• Requirement:
How many lines in the records below include "README"? Answer with the number only.

□ □ □ □

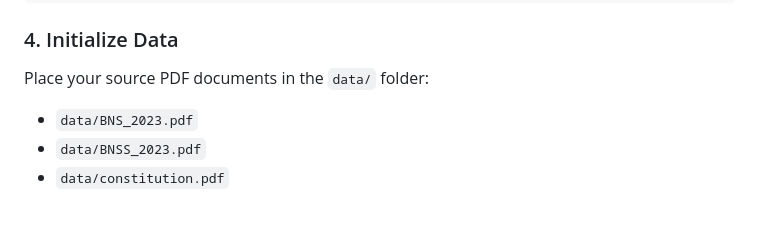
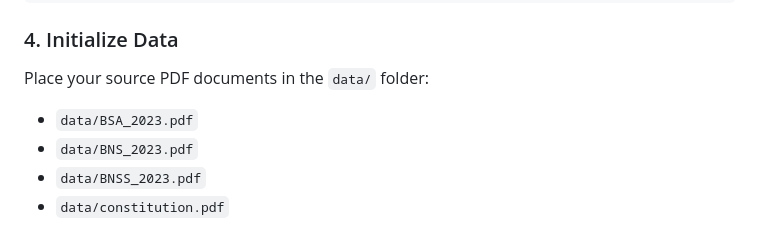
Before and after one commit to supratimcoder1/NyayaSetu, a Markdown page: README.md, the part around the change. Rendered like a GitHub page.

```diff
--- a/README.md
+++ b/README.md
@@ -74,6 +74,8 @@ ACCESS_TOKEN_EXPIRE_MINUTES=30
 
 ### 4. Initialize Data
 Place your source PDF documents in the `data/` folder:
+
+*   `data/BSA_2023.pdf`
 *   `data/BNS_2023.pdf`
 *   `data/BNSS_2023.pdf`
 *   `data/constitution.pdf`
```
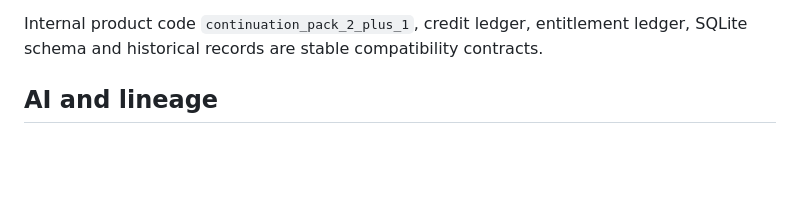
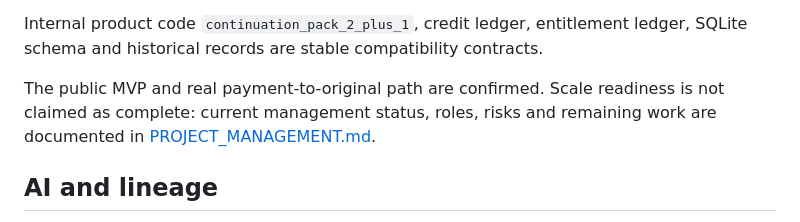
Before and after one commit to vinersamreg-sudo/photo-bot, a Markdown page: AI_REPOSITORY_CONTEXT.md, the part around the change. Rendered like a GitHub page; blank space fills up the shorter version.

```diff
--- a/AI_REPOSITORY_CONTEXT.md
+++ b/AI_REPOSITORY_CONTEXT.md
@@ -20,6 +20,10 @@ The public digital product is **«Пакет доступа Ravuna»** for 49
 
 Internal product code `continuation_pack_2_plus_1`, credit ledger, entitlement
 ledger, SQLite schema and historical records are stable compatibility contracts.
+
+The public MVP and real payment-to-original path are confirmed. Scale readiness
+is not claimed as complete: current management status, roles, risks and remaining
+work are documented in [PROJECT_MANAGEMENT.md](docs/PROJECT_MANAGEMENT.md).
 
 ## AI and lineage
 
```
Also changed, not shown: README.md (+16 -4 lines), docs/PROJECT_MANAGEMENT.md (added, +79 -0 lines).
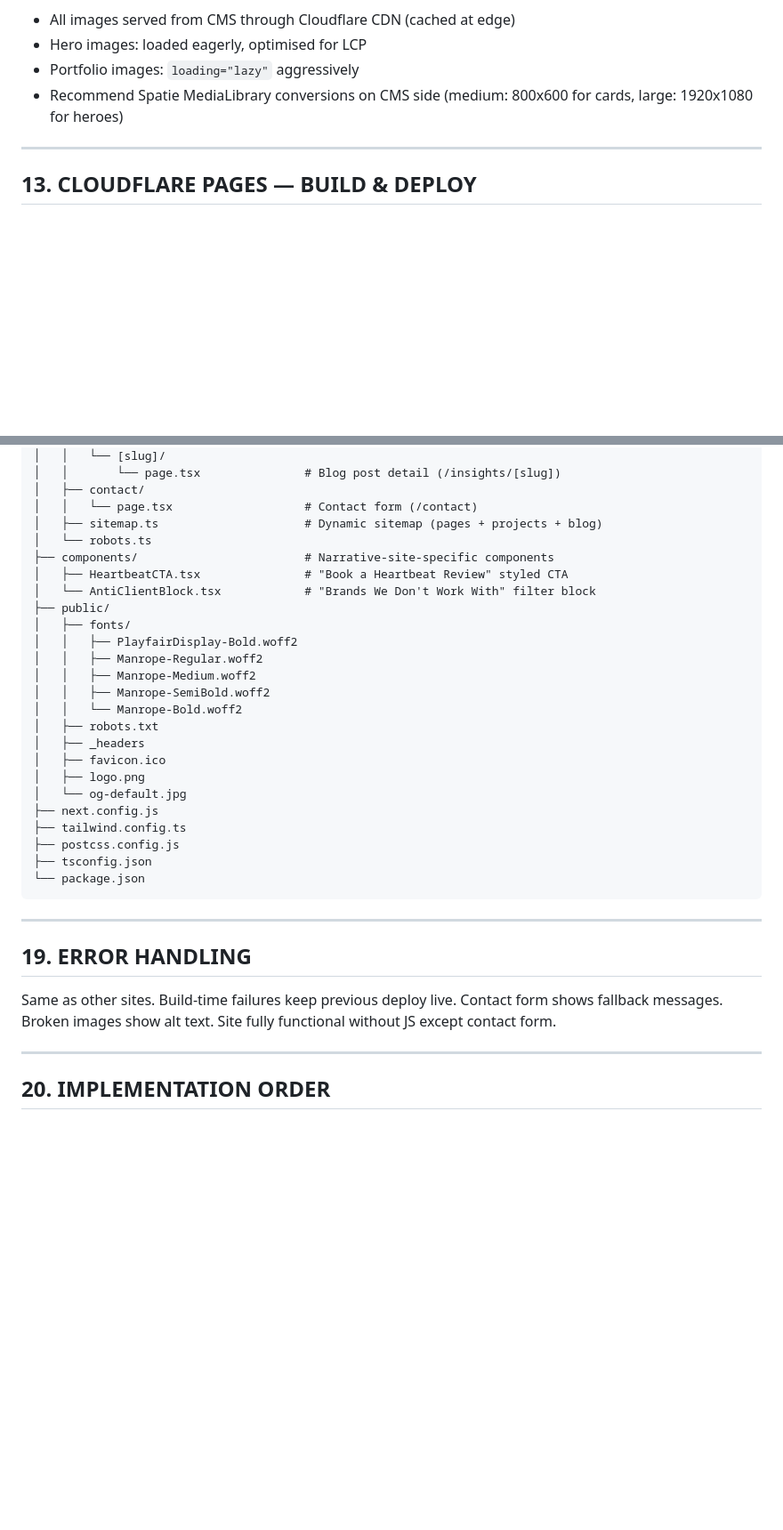
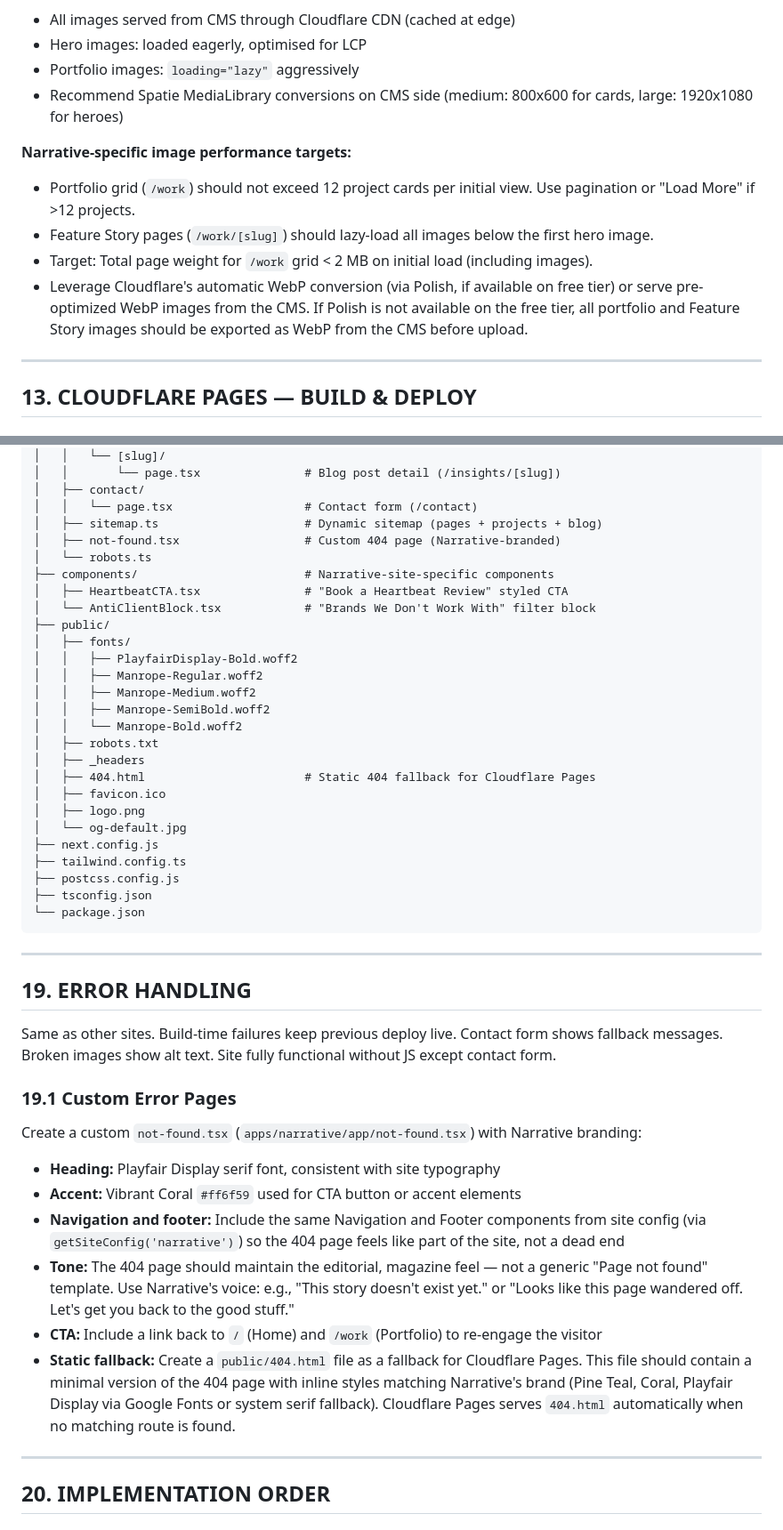
Before and after one commit to shakibbinkabir/ZeplowPlatform, a Markdown page: Narrative_Site_PRD.md, 2 parts joined by grey strips. Shown at 89% size. Drawn GitHub-style; blank space fills up the shorter version.

```diff
--- a/Narrative_Site_PRD.md
+++ b/Narrative_Site_PRD.md
@@ -916,6 +943,13 @@ Same targets: Lighthouse 95+, TTFB < 50ms, LCP < 1.2s, page weight < 200 KB (exc
 - Hero images: loaded eagerly, optimised for LCP
 - Portfolio images: `loading="lazy"` aggressively
 - Recommend Spatie MediaLibrary conversions on CMS side (medium: 800x600 for cards, large: 1920x1080 for heroes)
+
+**Narrative-specific image performance targets:**
+
+- Portfolio grid (`/work`) should not exceed 12 project cards per initial view. Use pagination or "Load More" if >12 projects.
+- Feature Story pages (`/work/[slug]`) should lazy-load all images below the first hero image.
+- Target: Total page weight for `/work` grid < 2 MB on initial load (including images).
+- Leverage Cloudflare's automatic WebP conversion (via Polish, if available on free tier) or serve pre-optimized WebP images from the CMS. If Polish is not available on the free tier, all portfolio and Feature Story images should be exported as WebP from the CMS before upload.
 
 ---
 
@@ -1114,6 +1150,7 @@ apps/narrative/
 │   ├── contact/
 │   │   └── page.tsx                   # Contact form (/contact)
 │   ├── sitemap.ts                     # Dynamic sitemap (pages + projects + blog)
+│   ├── not-found.tsx                  # Custom 404 page (Narrative-branded)
 │   └── robots.ts
 ├── components/                        # Narrative-site-specific components
 │   ├── HeartbeatCTA.tsx               # "Book a Heartbeat Review" styled CTA
@@ -1127,6 +1164,7 @@ apps/narrative/
 │   │   └── Manrope-Bold.woff2
 │   ├── robots.txt
 │   ├── _headers
+│   ├── 404.html                       # Static 404 fallback for Cloudflare Pages
 │   ├── favicon.ico
 │   ├── logo.png
 │   └── og-default.jpg
@@ -1142,6 +1180,17 @@ apps/narrative/
 ## 19. ERROR HANDLING
 
 Same as other sites. Build-time failures keep previous deploy live. Contact form shows fallback messages. Broken images show alt text. Site fully functional without JS except contact form.
+
+### 19.1 Custom Error Pages
+
+Create a custom `not-found.tsx` (`apps/narrative/app/not-found.tsx`) with Narrative branding:
+
+- **Heading:** Playfair Display serif font, consistent with site typography
+- **Accent:** Vibrant Coral `#ff6f59` used for CTA button or accent elements
+- **Navigation and footer:** Include the same Navigation and Footer components from site config (via `getSiteConfig('narrative')`) so the 404 page feels like part of the site, not a dead end
+- **Tone:** The 404 page should maintain the editorial, magazine feel — not a generic "Page not found" template. Use Narrative's voice: e.g., "This story doesn't exist yet." or "Looks like this page wandered off. Let's get you back to the good stuff."
+- **CTA:** Include a link back to `/` (Home) and `/work` (Portfolio) to re-engage the visitor
+- **Static fallback:** Create a `public/404.html` file as a fallback for Cloudflare Pages. This file should contain a minimal version of the 404 page with inline styles matching Narrative's brand (Pine Teal, Coral, Playfair Display via Google Fonts or system serif fallback). Cloudflare Pages serves `404.html` automatically when no matching route is found.
 
 ---
 
```
Also changed, not shown: other parts of Narrative_Site_PRD.md (+32 -1 lines).
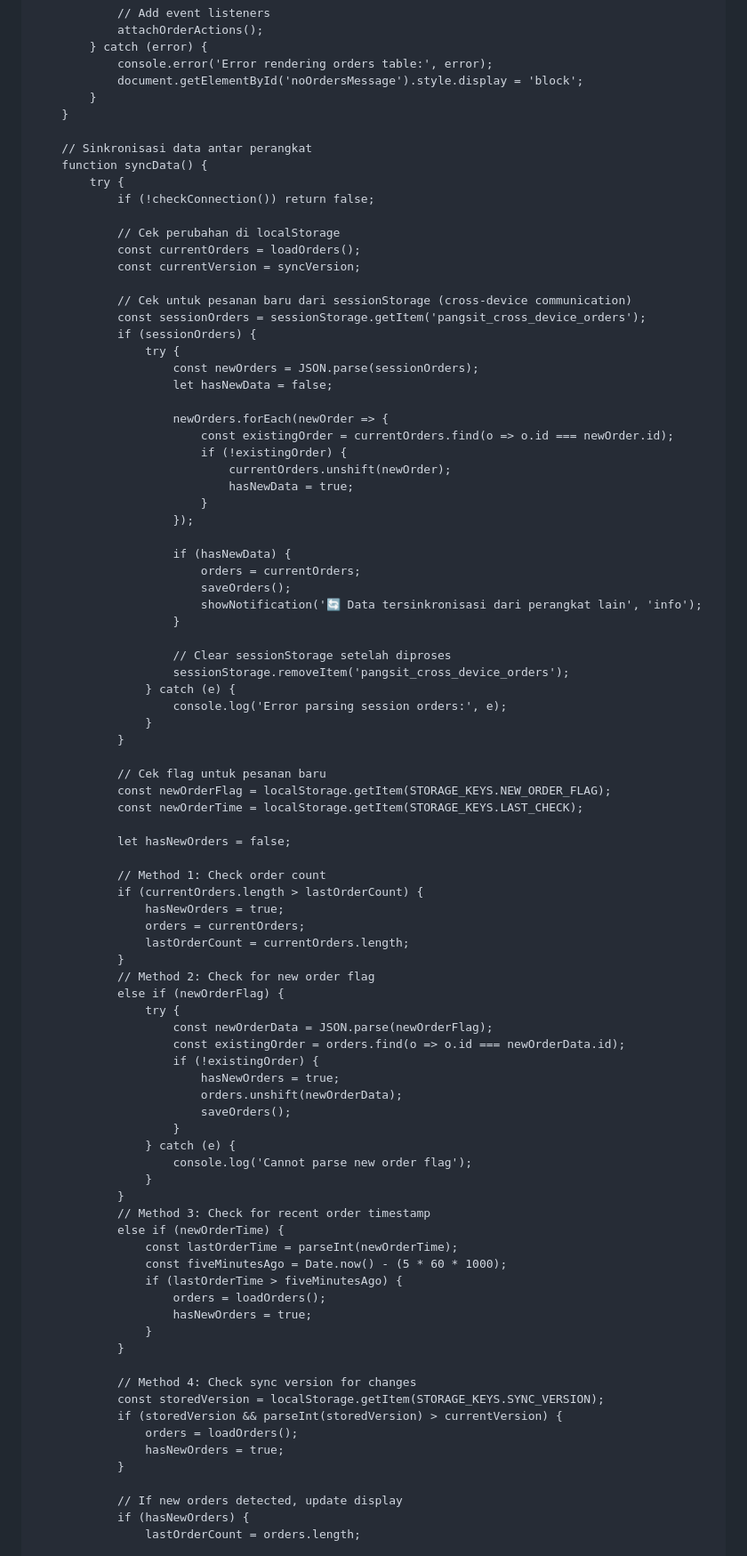
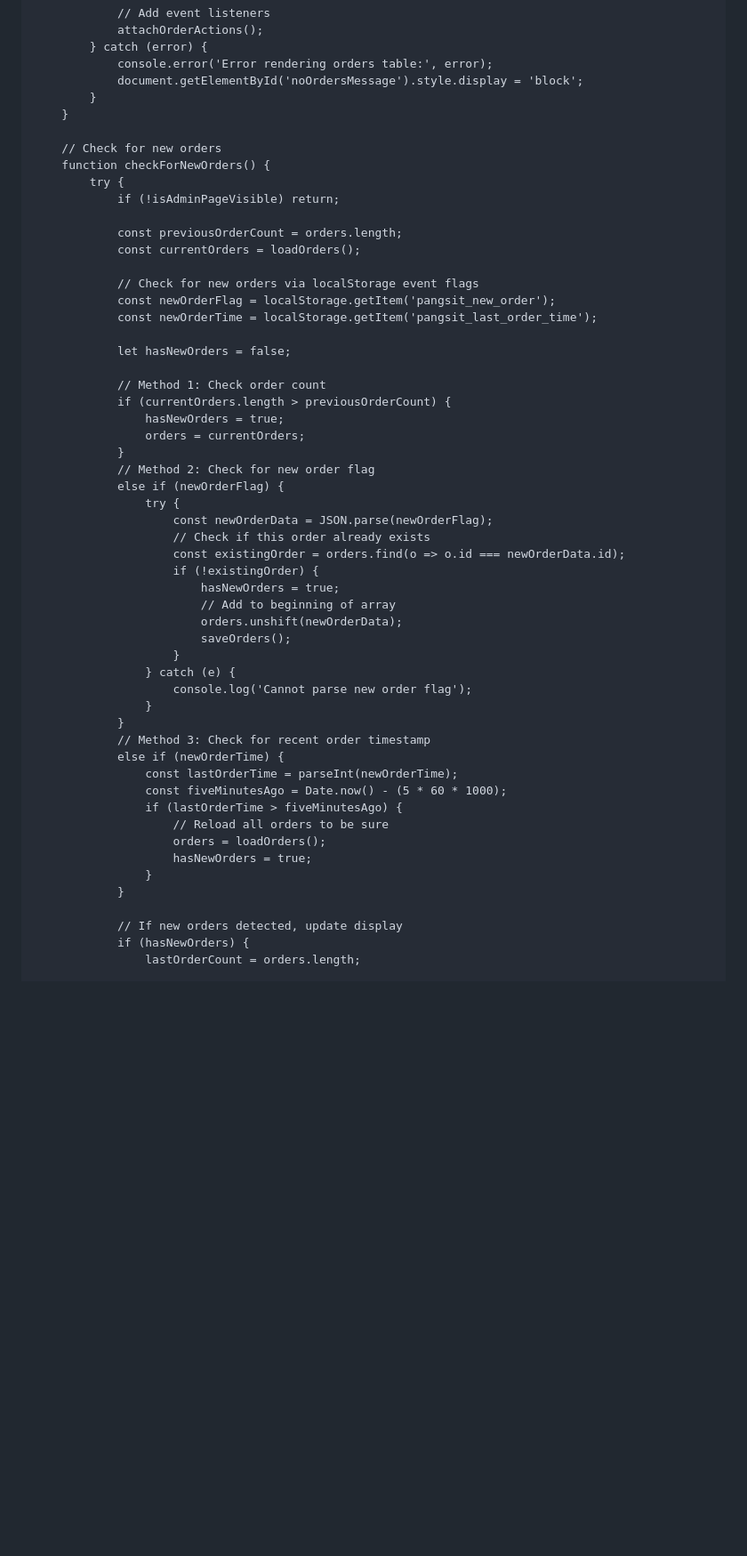
Before and after one commit to pangst-dev/pangs-tt, a Markdown page: README.md, the part around one of its changes. Shown at 89% size. Drawn GitHub-style; blank space fills up the shorter version.

```diff
--- a/README.md
+++ b/README.md
@@ -1588,62 +1480,34 @@
             }
         }
 
-        // Sinkronisasi data antar perangkat
-        function syncData() {
+        // Check for new orders
+        function checkForNewOrders() {
             try {
-                if (!checkConnection()) return false;
-
-                // Cek perubahan di localStorage
+                if (!isAdminPageVisible) return;
+
+                const previousOrderCount = orders.length;
                 const currentOrders = loadOrders();
-                const currentVersion = syncVersion;
-
-                // Cek untuk pesanan baru dari sessionStorage (cross-device communication)
-                const sessionOrders = sessionStorage.getItem('pangsit_cross_device_orders');
-                if (sessionOrders) {
-                    try {
-                        const newOrders = JSON.parse(sessionOrders);
-                        let hasNewData = false;
-
-                        newOrders.forEach(newOrder => {
-                            const existingOrder = currentOrders.find(o => o.id === newOrder.id);
-                            if (!existingOrder) {
-                                currentOrders.unshift(newOrder);
-                                hasNewData = true;
-                            }
-                        });
-
-                        if (hasNewData) {
-                            orders = currentOrders;
-                            saveOrders();
-                            showNotification('🔄 Data tersinkronisasi dari perangkat lain', 'info');
-                        }
-
-                        // Clear sessionStorage setelah diproses
-                        sessionStorage.removeItem('pangsit_cross_device_orders');
-                    } catch (e) {
-                        console.log('Error parsing session orders:', e);
-                    }
-                }
-
-                // Cek flag untuk pesanan baru
-                const newOrderFlag = localStorage.getItem(STORAGE_KEYS.NEW_ORDER_FLAG);
-                const newOrderTime = localStorage.getItem(STORAGE_KEYS.LAST_CHECK);
+
+                // Check for new orders via localStorage event flags
+                const newOrderFlag = localStorage.getItem('pangsit_new_order');
+                const newOrderTime = localStorage.getItem('pangsit_last_order_time');
 
                 let hasNewOrders = false;
 
                 // Method 1: Check order count
-                if (currentOrders.length > lastOrderCount) {
+                if (currentOrders.length > previousOrderCount) {
                     hasNewOrders = true;
                     orders = currentOrders;
-                    lastOrderCount = currentOrders.length;
                 }
                 // Method 2: Check for new order flag
                 else if (newOrderFlag) {
                     try {
                         const newOrderData = JSON.parse(newOrderFlag);
+                        // Check if this order already exists
                         const existingOrder = orders.find(o => o.id === newOrderData.id);
                         if (!existingOrder) {
                             hasNewOrders = true;
+                            // Add to beginning of array
                             orders.unshift(newOrderData);
                             saveOrders();
                         }
@@ -1656,16 +1520,10 @@
                     const lastOrderTime = parseInt(newOrderTime);
                     const fiveMinutesAgo = Date.now() - (5 * 60 * 1000);
                     if (lastOrderTime > fiveMinutesAgo) {
+                        // Reload all orders to be sure
                         orders = loadOrders();
                         hasNewOrders = true;
                     }
-                }
-
-                // Method 4: Check sync version for changes
-                const storedVersion = localStorage.getItem(STORAGE_KEYS.SYNC_VERSION);
-                if (storedVersion && parseInt(storedVersion) > currentVersion) {
-                    orders = loadOrders();
-                    hasNewOrders = true;
                 }
 
                 // If new orders detected, update display
```
Also changed, not shown: other parts of README.md (+82 -186 lines).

□ □ □ □

• Written answer:
8